ASSIGNMENT = Where in the data below does the word "image" appear? Copy each line that holds it.

[SUPPLIED RECORDS]

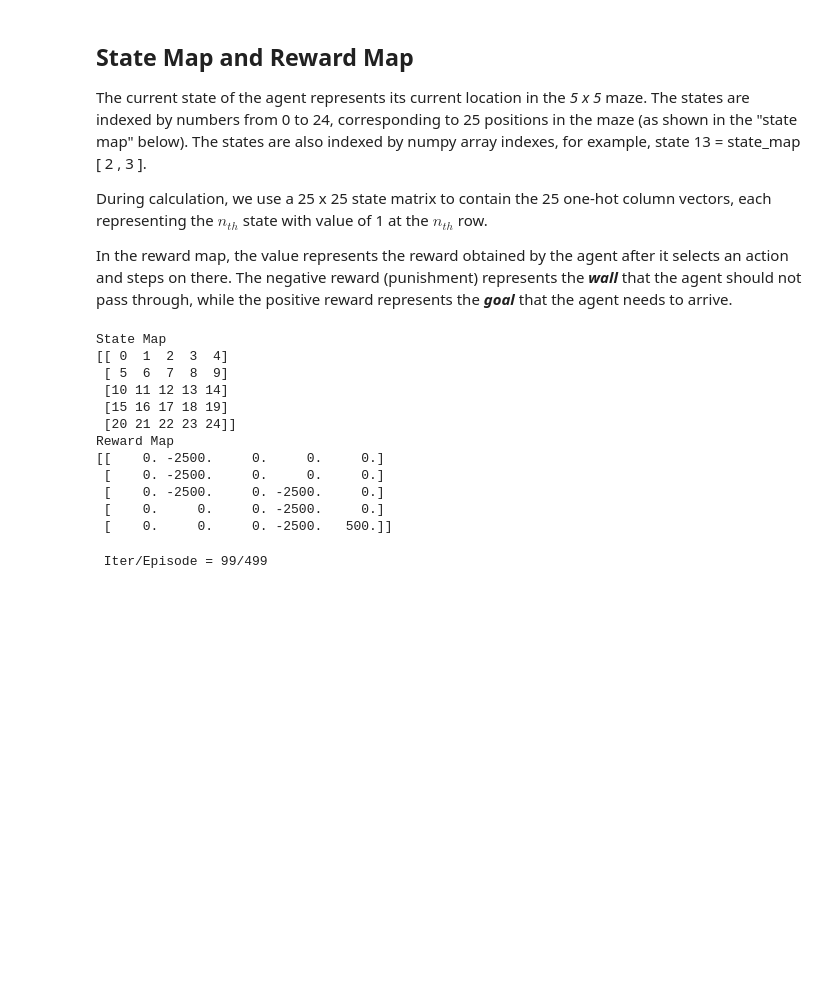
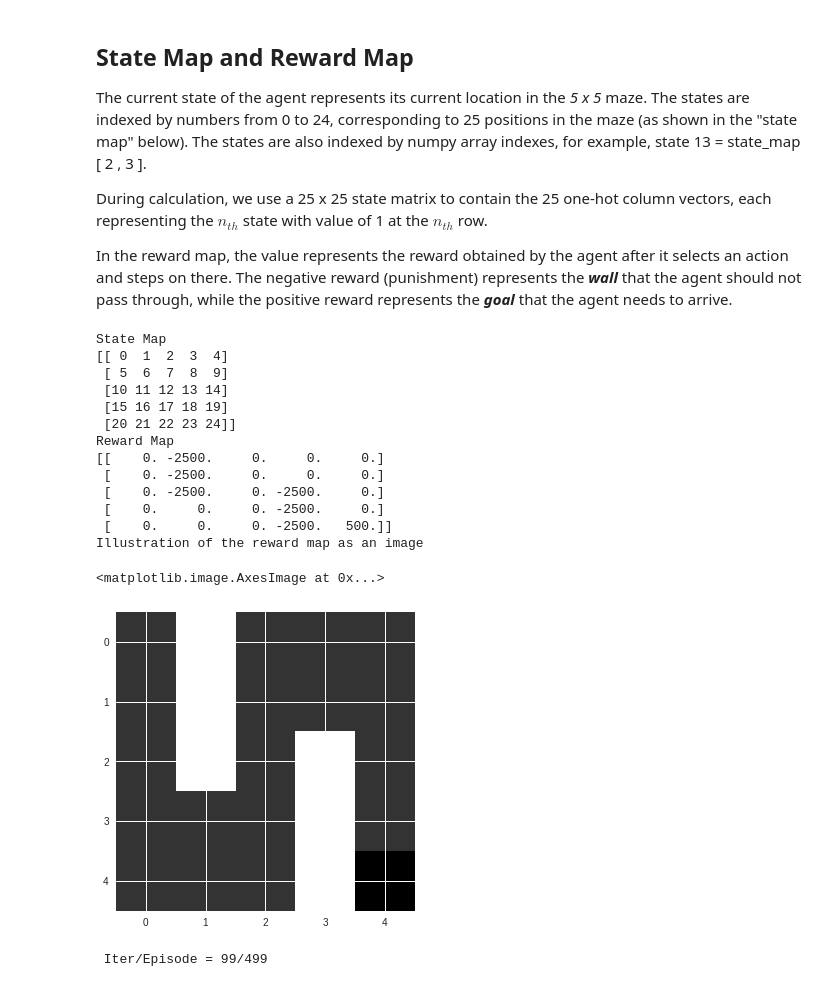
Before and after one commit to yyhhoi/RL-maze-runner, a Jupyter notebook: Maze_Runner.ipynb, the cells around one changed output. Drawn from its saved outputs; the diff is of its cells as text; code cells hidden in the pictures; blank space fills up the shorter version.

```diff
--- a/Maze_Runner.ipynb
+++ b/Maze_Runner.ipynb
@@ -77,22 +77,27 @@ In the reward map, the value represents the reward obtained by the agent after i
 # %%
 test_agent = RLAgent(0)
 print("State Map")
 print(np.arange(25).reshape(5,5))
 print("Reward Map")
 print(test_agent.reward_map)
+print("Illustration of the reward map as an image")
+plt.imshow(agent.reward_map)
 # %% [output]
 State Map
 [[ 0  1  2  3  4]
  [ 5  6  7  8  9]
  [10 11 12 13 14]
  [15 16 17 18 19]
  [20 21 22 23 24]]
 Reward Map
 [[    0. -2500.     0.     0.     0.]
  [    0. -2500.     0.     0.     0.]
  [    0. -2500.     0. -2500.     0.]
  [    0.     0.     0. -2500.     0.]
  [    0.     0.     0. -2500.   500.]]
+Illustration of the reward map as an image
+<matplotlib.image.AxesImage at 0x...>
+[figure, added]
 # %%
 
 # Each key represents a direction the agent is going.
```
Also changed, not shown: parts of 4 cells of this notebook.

[/SUPPLIED RECORDS]

YOUR RESPONSE =
+print("Illustration of the reward map as an image")
+Illustration of the reward map as an image
+<matplotlib.image.AxesImage at 0x...>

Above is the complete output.